A mandatory trait for a learning product to elementary school kids is that is must stay with the child for more than 2 years. This product has to have multiple entry points where older kids can jump in and play, but also have a base entry point for younger kids.


SaraAnnDipitous |

When I consider products for my children I want something that encourages imagination and creativity; as well as providing a fun learning opportunity. It’s also important to find products that are collaborative and promote teamwork (since I have 2 kiddos about the same age). I like it when they are having a blast with a new toy and suddenly connect the dots between play and education on their own!
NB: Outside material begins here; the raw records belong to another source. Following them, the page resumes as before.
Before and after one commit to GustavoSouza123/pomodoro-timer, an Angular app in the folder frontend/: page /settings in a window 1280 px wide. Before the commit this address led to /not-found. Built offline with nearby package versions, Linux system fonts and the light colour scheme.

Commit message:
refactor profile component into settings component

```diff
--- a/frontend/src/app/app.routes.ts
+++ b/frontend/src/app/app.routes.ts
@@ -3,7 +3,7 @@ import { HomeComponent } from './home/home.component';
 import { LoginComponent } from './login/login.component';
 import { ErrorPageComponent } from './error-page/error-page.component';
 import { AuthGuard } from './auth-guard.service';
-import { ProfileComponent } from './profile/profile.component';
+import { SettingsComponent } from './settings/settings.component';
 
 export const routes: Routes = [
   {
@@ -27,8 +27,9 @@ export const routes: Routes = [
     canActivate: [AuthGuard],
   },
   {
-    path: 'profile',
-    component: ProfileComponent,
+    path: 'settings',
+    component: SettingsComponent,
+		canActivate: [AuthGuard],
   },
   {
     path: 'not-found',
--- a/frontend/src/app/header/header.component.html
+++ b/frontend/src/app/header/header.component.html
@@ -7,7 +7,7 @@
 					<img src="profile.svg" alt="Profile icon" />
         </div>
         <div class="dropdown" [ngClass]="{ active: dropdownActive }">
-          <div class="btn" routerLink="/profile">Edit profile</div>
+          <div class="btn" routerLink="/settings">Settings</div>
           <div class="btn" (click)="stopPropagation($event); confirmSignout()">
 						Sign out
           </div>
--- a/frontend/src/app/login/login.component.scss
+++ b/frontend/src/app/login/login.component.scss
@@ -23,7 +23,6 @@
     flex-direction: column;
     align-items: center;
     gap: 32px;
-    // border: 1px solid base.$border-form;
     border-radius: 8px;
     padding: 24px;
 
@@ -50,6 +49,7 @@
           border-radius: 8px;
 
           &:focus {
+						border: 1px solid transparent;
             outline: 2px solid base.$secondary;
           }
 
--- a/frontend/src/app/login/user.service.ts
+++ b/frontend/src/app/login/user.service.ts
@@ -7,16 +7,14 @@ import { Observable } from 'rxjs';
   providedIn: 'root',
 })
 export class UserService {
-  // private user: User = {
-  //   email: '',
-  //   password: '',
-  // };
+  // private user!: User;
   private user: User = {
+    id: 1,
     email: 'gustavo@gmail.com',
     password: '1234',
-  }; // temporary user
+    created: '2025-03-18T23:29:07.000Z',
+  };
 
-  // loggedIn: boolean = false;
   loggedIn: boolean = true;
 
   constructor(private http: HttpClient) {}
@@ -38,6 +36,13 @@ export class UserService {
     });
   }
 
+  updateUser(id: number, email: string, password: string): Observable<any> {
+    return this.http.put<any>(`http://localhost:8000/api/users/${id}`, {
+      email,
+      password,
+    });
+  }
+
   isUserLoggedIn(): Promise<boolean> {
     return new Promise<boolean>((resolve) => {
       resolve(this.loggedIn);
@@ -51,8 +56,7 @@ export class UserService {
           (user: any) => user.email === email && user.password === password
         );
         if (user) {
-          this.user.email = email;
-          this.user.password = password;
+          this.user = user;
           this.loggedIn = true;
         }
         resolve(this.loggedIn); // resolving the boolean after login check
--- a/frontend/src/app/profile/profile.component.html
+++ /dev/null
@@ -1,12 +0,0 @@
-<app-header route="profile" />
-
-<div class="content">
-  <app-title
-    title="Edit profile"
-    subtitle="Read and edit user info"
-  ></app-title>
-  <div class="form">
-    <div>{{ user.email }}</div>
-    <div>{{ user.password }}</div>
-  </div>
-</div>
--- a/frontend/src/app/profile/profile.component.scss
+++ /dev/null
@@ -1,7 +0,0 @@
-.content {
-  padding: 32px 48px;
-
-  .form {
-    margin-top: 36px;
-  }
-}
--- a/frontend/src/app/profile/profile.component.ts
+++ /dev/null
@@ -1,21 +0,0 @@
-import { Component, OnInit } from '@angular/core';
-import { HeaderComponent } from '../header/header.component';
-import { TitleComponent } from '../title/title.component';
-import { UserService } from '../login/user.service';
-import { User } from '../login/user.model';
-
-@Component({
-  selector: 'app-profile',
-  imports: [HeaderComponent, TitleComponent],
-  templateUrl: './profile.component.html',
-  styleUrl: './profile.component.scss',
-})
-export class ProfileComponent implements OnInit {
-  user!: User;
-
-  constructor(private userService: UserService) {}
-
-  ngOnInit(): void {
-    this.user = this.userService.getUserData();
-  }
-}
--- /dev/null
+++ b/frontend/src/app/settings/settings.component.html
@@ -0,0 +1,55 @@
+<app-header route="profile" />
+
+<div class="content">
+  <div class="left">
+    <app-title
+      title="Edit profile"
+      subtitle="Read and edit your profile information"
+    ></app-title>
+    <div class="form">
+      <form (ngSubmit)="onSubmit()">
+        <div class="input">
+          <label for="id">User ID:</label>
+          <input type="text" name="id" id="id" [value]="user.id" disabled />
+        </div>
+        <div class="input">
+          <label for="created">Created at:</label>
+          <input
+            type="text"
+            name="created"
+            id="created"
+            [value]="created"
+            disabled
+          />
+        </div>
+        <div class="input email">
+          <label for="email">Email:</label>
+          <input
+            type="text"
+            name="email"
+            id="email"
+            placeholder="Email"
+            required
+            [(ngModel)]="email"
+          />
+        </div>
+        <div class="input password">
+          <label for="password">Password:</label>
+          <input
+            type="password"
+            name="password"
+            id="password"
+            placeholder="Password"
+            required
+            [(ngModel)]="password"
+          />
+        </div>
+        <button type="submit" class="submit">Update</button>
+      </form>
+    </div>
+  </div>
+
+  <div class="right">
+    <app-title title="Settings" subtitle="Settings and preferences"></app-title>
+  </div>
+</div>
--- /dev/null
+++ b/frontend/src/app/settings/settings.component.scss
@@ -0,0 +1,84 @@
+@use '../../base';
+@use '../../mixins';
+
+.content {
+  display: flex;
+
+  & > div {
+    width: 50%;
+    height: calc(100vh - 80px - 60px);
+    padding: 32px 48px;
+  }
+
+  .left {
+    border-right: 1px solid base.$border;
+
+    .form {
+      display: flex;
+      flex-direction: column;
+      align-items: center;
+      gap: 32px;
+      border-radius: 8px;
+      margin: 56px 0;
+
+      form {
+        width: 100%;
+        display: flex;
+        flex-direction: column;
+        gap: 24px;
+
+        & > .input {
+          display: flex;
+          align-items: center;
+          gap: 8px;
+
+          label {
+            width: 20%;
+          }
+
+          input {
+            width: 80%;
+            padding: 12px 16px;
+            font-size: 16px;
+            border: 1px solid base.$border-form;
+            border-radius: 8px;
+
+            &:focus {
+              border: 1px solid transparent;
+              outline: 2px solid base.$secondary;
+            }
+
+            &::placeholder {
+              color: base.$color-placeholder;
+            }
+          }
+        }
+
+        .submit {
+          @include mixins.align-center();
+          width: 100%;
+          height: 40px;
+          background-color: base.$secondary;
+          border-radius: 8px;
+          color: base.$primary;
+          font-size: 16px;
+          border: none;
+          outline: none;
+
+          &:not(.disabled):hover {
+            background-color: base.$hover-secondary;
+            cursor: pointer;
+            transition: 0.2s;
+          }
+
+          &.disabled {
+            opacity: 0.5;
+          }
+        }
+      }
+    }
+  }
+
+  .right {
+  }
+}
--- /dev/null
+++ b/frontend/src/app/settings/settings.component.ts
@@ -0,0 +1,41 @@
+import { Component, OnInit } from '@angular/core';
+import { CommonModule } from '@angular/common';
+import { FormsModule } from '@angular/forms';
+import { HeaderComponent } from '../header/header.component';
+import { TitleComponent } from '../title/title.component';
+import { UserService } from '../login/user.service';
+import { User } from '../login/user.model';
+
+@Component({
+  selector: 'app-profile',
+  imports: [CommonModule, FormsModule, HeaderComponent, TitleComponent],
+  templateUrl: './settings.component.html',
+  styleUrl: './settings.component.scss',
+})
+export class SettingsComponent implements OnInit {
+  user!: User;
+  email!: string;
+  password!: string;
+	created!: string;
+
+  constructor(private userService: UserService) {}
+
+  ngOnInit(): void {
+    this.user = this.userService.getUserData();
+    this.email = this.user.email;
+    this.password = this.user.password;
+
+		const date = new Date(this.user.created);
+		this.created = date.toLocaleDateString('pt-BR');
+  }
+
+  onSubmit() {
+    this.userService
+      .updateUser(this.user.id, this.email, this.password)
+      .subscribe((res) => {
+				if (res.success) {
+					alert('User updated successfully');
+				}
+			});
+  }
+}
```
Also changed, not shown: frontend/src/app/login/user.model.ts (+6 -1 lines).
I love to hear, “this is just like what we learned at school”.


Scott Beller | Raising Nerd | @raisingnerd

At Raising Nerd, my blog supporting parents in their quest to inspire the next generation of scientists and creative problem solvers, we consider a good STEM toy as one that:

– Fuels kids’ imaginations, curiosity, and passion

– Sparks interest in and teaches one or more “STREAM” principles

– Is FUN!

– Promotes trial-and-error tinkering and collaboration

– Develops kids’ problem solving abilities

– Can be enjoyed in multiple ways

– Encourages kids to design, invent, or make something tangible and useful (or not!)

To get an idea of which educational toy your child might be interested in, read our latest blog post with a round-up of the top learning toys for kids aged 4-6 and 6-8.

To see our other posts, check out the GetQurious Blog or click here to learn more about GetQurious and our range of products.




Get Updated

Like what you see?
Join our newsletter to catch updates and hear about our new products.